# Work task
Check every line below for the string "rgba", and copy the lines that contain it.

****************

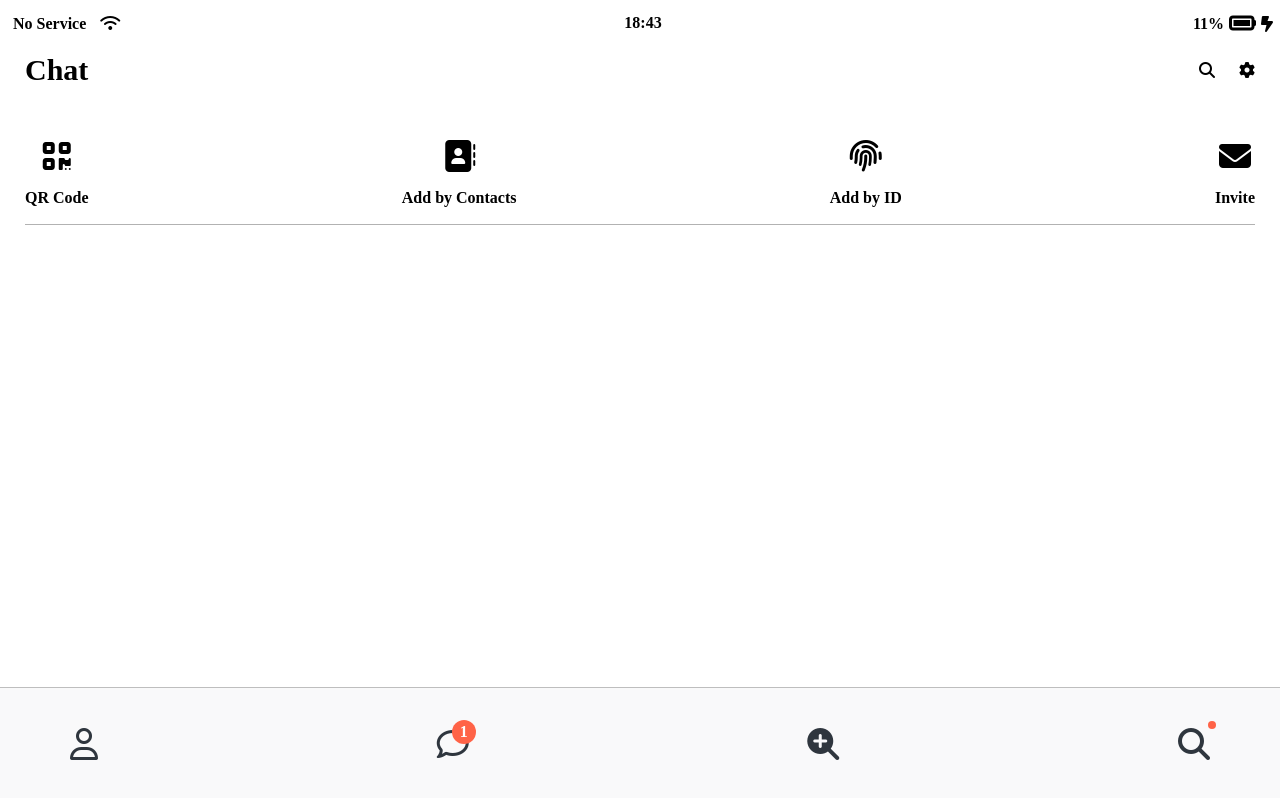
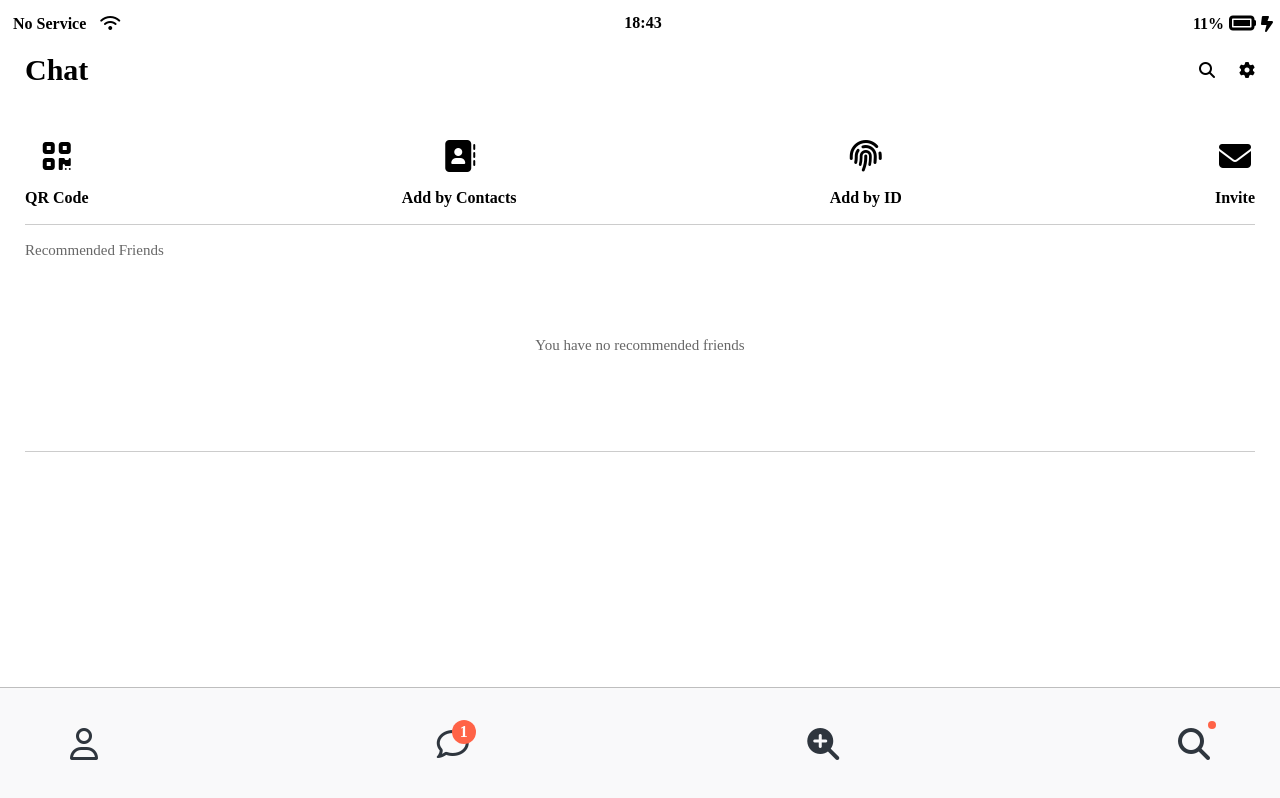
Before and after one commit to project815/kokoa-clone, a plain HTML site: page find.html in a window 1280 px wide. Shown: the top 798 px of the page. Drawn offline with Linux system fonts and the light colour scheme.

Commit message:
Find Screen part two

```diff
--- a/css/screens/find.css
+++ b/css/screens/find.css
@@ -3,8 +3,6 @@
 .find-icons {
   display: flex;
   justify-content: space-between;
-  padding-bottom: 18px;
-  border-bottom: 1px solid rgba(0, 0, 0, 0.3);
 }
 
 .find-icon__icon {
@@ -17,3 +15,24 @@
   margin-top: 18px;
   font-weight: 600;
 }
+
+.recommended-friends {
+  margin: 18px 0px;
+  padding: 18px 0px;
+
+  border-top: var(--main-border);
+  border-bottom: var(--main-border);
+}
+
+.recommended-friedns_title {
+  font-size: 15px;
+  color: rgba(0, 0, 0, 0.6);
+}
+
+.recommended-friends span {
+  display: block;
+  text-align: center;
+  margin: 80px 0px;
+  font-size: 15px;
+  color: rgba(0, 0, 0, 0.6);
+}
--- a/css/screens/login.css
+++ b/css/screens/login.css
@@ -28,7 +28,7 @@
   border: none;
   padding: 15px 0px;
   font-size: 18px;
-  border-bottom: 1px solid rgba(0, 0, 0, 0.3);
+  border-bottom: var(--main-border);
   margin-bottom: 20px;
   transition: border-color 0.3s ease-in-out;
 }
@@ -37,7 +37,7 @@
   color: rgba(0, 0, 0, 0.3);
 }
 #login-form input:not([type="submit"]) {
-  border-bottom: 1px solid rgba(0, 0, 0, 0.2);
+  border-bottom: var(--main-border);
   transition: border-color 0.3s ease-in-out;
 }
 #login-form input:focus {
--- a/css/variables.css
+++ b/css/variables.css
@@ -3,4 +3,5 @@
 :root {
   --yellow: #f7e111;
   --horizontal-space: 25px;
+  --main-border: 1px solid rgba(0, 0, 0, 0.2);
 }
--- a/find.html
+++ b/find.html
@@ -53,6 +53,10 @@
           <span>Invite</span>
         </div>
       </div>
+      <div class="recommended-friends">
+        <h6 class="recommended-friedns_title">Recommended Friends</h6>
+        <span> You have no recommended friends </span>
+      </div>
     </main>
 
     <nav class="nav">
```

****************

# Exercise response
-  border-bottom: 1px solid rgba(0, 0, 0, 0.3);
+  color: rgba(0, 0, 0, 0.6);
+  color: rgba(0, 0, 0, 0.6);
-  border-bottom: 1px solid rgba(0, 0, 0, 0.3);
   color: rgba(0, 0, 0, 0.3);
-  border-bottom: 1px solid rgba(0, 0, 0, 0.2);
+  --main-border: 1px solid rgba(0, 0, 0, 0.2);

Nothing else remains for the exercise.